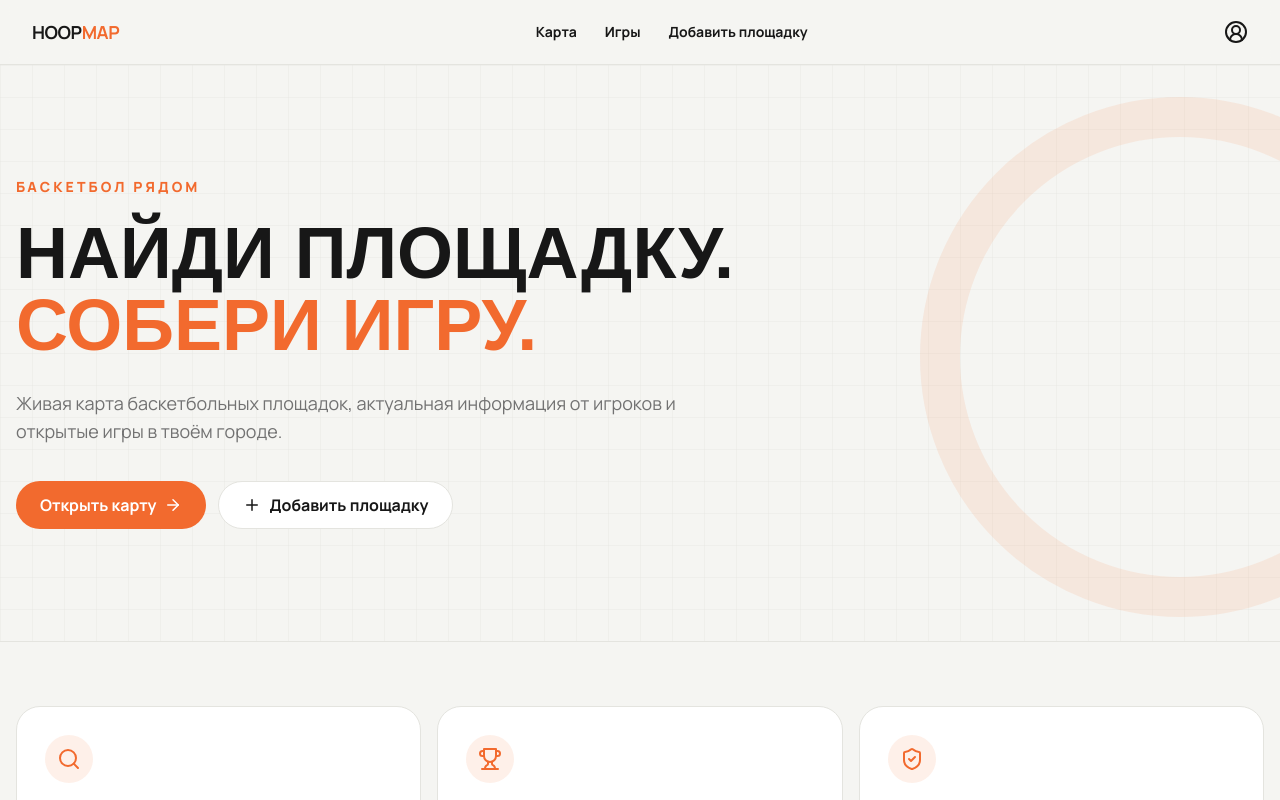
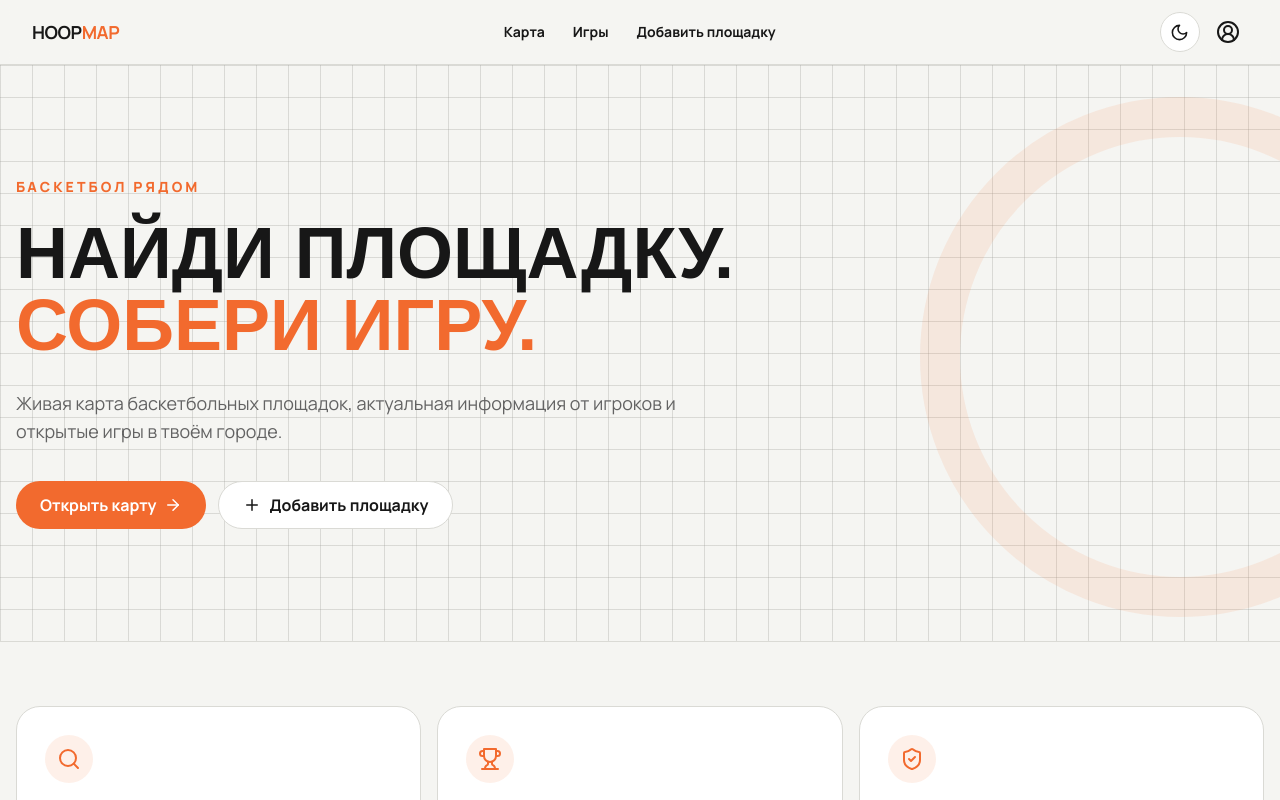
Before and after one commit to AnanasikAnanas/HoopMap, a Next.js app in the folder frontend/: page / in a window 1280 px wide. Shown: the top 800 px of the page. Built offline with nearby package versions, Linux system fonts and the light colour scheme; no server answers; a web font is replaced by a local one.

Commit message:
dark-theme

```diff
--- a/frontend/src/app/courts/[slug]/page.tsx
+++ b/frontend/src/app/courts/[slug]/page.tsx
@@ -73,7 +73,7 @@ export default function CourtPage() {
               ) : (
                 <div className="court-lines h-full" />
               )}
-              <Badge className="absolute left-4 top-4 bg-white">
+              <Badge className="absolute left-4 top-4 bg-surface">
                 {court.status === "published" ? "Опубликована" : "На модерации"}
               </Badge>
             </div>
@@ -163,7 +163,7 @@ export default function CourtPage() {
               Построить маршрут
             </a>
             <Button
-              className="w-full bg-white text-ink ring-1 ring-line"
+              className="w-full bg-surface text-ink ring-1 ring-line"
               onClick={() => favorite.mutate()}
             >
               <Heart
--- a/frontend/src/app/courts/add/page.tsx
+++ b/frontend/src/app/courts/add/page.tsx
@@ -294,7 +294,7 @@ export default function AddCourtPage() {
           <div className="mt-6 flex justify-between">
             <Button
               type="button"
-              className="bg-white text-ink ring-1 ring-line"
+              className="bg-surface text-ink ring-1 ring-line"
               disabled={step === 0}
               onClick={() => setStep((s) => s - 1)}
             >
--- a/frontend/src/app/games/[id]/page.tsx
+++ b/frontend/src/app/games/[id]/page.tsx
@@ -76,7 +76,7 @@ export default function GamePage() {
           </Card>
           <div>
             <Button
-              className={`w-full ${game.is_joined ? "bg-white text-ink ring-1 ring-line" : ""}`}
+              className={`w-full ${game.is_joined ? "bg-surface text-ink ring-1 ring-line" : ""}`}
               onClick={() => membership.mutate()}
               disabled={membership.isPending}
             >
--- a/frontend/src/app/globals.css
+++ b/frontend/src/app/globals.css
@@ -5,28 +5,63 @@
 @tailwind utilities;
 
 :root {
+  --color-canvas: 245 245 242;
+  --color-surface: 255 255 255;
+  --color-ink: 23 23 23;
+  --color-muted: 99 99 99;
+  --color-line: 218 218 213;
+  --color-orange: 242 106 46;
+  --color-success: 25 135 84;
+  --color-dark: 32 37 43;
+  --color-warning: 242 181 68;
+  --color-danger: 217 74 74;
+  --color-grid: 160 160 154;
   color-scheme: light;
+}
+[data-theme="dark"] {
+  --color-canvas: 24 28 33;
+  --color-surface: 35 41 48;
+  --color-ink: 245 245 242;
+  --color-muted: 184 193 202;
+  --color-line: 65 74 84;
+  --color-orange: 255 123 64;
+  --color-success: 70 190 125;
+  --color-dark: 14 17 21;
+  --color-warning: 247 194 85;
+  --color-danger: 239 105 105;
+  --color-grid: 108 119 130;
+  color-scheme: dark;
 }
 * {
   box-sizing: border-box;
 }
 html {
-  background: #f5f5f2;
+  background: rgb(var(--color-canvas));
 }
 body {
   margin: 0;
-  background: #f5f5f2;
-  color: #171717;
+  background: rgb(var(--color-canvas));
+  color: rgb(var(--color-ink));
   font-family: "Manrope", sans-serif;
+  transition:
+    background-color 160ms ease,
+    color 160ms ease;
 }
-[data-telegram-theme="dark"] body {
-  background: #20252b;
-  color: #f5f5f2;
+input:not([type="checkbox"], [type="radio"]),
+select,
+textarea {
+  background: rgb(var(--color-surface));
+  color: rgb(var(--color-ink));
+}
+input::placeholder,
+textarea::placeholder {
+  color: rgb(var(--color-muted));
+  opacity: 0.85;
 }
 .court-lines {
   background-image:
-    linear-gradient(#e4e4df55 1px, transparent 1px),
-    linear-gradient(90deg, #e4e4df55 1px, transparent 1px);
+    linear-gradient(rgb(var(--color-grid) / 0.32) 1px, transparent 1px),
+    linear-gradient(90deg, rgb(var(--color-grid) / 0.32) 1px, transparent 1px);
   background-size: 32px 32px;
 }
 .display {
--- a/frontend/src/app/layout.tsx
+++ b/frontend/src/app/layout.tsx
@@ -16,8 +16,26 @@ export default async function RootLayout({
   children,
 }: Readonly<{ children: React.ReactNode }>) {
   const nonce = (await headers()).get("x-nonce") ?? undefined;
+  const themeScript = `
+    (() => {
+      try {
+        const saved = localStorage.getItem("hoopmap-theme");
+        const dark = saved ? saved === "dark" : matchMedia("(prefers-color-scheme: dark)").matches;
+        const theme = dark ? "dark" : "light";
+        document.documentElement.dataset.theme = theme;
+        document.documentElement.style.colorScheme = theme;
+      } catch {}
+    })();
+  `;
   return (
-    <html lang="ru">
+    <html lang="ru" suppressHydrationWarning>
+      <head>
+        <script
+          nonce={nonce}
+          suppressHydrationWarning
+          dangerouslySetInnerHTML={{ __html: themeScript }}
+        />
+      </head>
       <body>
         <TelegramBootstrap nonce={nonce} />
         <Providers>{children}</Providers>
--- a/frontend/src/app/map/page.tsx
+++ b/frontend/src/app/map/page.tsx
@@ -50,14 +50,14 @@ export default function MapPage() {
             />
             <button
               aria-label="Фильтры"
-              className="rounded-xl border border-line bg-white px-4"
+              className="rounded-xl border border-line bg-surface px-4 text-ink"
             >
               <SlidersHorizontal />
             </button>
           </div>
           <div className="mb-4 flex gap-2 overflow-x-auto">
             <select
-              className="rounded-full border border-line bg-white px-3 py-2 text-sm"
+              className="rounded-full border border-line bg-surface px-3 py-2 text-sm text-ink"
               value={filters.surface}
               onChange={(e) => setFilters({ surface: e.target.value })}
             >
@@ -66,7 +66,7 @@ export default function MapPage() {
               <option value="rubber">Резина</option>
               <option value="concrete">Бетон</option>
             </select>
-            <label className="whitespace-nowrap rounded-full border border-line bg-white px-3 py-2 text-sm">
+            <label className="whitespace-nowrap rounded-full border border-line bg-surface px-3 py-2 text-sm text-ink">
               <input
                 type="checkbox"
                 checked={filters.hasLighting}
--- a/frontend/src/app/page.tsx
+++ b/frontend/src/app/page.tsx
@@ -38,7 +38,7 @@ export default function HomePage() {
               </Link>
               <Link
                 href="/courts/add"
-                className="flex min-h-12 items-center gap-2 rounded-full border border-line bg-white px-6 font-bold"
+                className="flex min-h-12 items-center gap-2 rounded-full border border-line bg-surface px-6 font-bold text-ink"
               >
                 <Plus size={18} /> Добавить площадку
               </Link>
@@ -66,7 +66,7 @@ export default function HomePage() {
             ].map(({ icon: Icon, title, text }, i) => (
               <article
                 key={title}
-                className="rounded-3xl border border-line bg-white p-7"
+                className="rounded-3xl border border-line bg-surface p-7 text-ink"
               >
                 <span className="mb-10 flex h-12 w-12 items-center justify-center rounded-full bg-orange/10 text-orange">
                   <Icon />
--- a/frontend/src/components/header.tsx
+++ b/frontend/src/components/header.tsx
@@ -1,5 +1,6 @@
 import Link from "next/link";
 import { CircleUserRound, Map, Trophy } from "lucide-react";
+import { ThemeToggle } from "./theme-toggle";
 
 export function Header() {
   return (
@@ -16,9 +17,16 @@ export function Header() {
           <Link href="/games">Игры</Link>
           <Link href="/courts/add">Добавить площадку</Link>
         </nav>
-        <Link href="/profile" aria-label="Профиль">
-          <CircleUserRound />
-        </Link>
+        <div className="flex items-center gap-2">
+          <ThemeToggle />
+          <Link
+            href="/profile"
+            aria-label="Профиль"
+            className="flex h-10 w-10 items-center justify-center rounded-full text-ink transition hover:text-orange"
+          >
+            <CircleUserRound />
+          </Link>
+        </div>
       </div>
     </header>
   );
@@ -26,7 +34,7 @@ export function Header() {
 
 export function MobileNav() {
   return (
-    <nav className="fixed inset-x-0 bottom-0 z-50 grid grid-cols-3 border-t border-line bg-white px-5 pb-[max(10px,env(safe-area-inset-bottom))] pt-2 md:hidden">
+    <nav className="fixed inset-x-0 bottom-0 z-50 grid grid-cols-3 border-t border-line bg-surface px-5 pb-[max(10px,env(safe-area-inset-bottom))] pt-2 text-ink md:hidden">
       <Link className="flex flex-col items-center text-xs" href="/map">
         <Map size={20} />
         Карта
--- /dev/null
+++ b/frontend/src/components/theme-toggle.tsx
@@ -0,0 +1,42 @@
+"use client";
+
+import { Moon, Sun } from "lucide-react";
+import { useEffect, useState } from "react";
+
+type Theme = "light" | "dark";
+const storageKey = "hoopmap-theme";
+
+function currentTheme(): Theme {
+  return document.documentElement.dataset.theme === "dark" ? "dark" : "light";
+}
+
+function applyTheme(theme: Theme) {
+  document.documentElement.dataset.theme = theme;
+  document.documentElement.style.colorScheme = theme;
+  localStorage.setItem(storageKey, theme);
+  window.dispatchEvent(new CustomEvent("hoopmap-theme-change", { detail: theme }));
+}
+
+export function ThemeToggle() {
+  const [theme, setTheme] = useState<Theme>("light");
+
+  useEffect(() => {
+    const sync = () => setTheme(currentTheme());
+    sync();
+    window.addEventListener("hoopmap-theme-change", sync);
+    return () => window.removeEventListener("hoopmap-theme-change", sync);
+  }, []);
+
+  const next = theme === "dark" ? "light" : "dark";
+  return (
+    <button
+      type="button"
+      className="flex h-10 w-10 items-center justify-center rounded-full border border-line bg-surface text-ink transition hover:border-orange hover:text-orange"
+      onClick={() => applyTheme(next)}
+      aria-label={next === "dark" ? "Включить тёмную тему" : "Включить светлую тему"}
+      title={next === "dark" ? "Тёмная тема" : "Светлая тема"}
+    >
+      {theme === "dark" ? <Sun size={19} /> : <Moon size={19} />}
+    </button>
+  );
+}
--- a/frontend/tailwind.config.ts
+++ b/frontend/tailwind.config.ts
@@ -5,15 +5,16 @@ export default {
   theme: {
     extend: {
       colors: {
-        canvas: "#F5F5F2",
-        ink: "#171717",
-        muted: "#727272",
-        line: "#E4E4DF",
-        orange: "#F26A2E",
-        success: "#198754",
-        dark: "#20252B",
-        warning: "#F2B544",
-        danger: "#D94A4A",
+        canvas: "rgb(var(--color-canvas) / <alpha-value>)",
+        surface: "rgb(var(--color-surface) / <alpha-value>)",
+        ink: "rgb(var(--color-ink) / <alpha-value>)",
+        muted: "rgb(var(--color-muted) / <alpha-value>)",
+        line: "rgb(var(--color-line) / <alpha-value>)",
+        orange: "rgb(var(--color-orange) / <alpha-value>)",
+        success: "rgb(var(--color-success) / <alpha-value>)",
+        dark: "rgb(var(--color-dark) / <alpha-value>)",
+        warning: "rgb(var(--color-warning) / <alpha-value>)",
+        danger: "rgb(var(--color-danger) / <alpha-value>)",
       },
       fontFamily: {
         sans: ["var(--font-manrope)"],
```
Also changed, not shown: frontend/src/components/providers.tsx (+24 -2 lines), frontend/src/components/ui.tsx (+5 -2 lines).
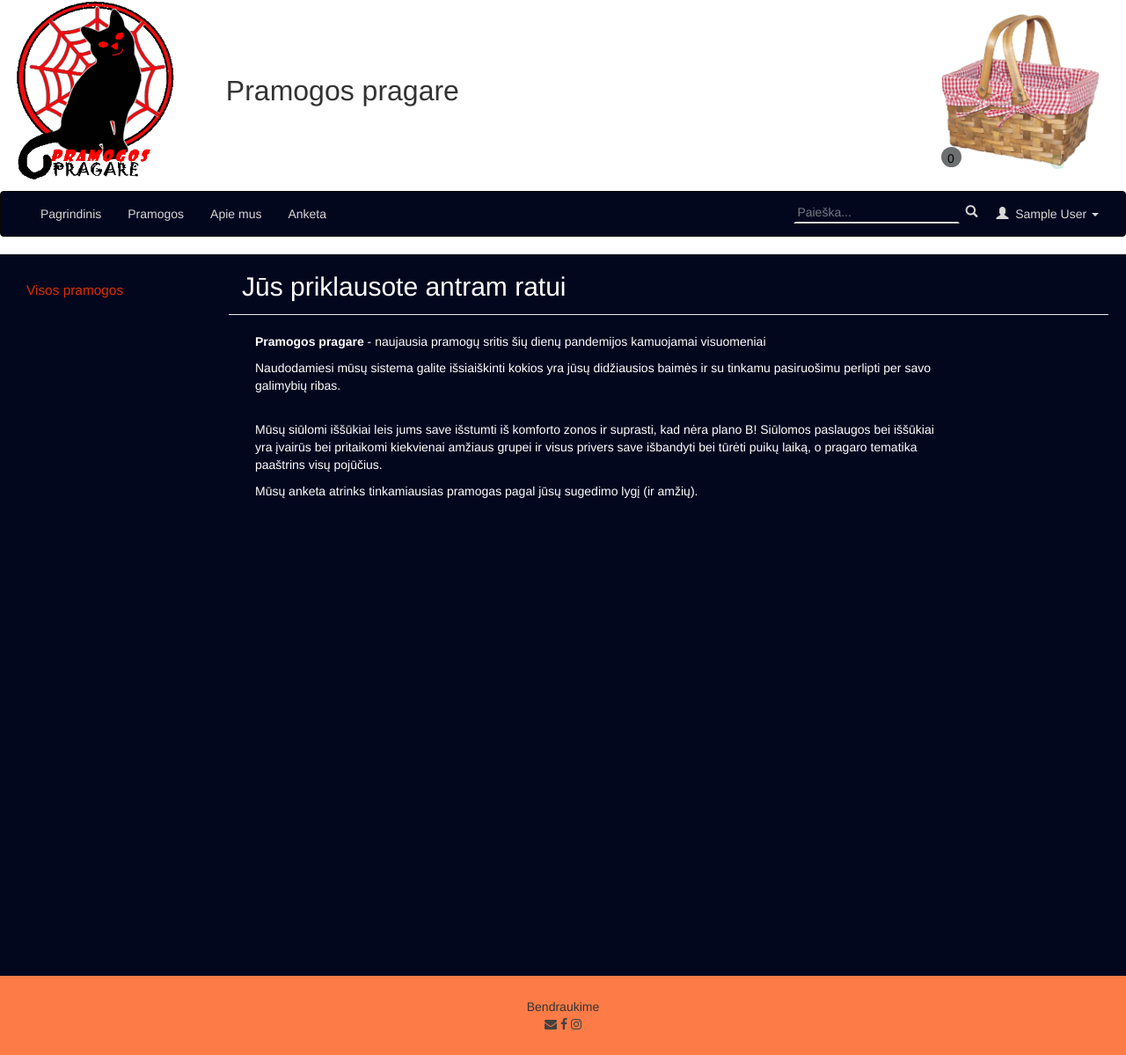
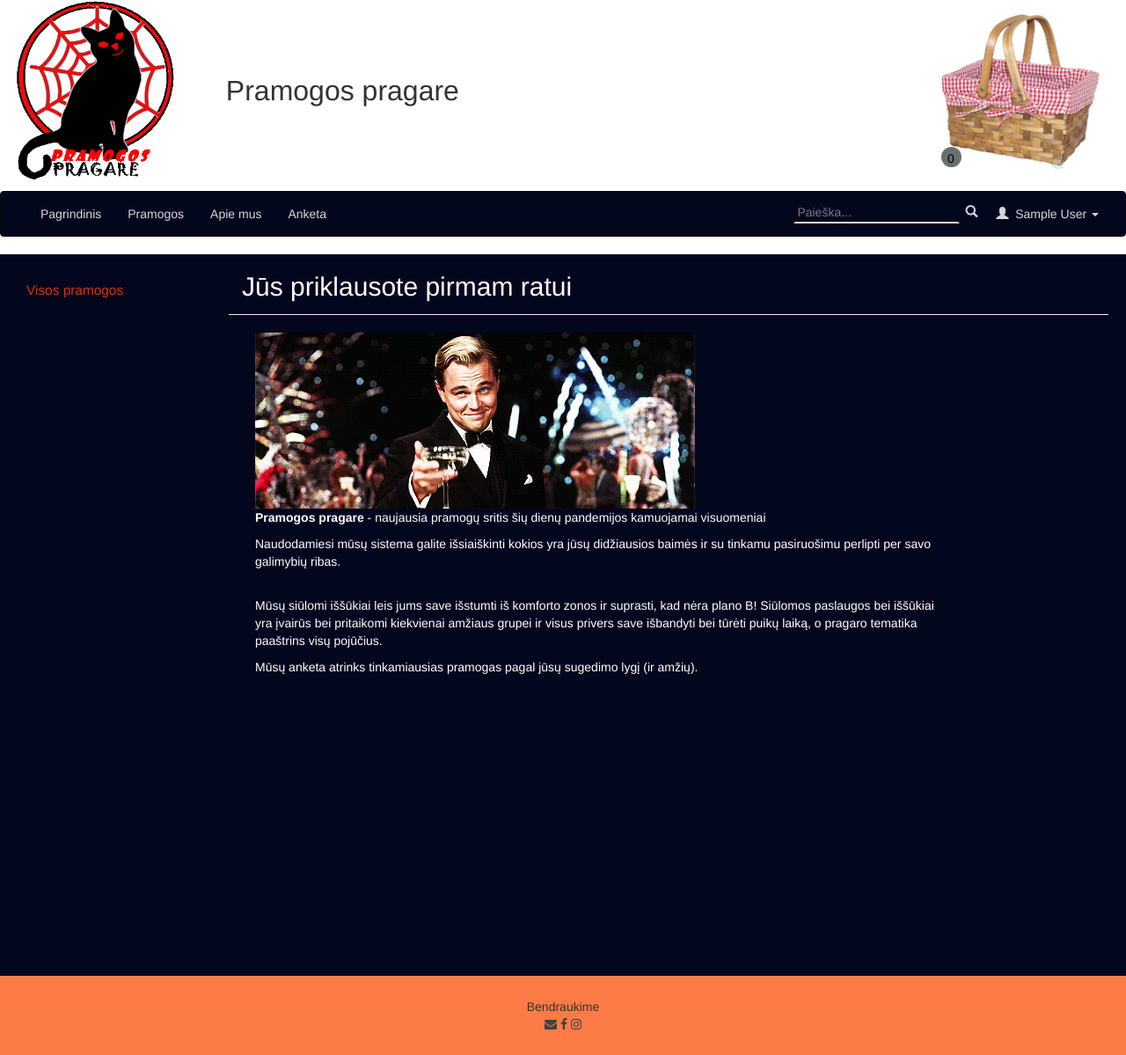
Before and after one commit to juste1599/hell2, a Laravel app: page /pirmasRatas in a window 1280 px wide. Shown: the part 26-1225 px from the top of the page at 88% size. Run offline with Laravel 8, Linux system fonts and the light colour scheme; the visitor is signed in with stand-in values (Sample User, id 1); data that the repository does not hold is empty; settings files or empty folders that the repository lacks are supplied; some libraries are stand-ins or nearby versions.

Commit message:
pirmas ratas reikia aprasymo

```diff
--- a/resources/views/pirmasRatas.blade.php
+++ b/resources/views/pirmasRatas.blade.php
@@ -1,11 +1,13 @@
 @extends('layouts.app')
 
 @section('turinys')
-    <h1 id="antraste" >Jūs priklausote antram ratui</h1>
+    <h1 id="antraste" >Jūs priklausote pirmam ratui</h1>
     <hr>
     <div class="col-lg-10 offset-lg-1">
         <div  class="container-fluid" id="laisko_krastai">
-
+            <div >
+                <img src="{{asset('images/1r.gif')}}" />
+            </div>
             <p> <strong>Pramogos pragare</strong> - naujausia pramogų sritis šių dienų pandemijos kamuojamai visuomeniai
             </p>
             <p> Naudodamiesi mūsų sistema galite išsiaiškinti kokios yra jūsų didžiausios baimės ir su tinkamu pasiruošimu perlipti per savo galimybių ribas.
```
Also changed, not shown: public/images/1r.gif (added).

Assigned task: Using the listing above, count the lines that contain the word "Link" and state only that number.

Response to the exercise: 11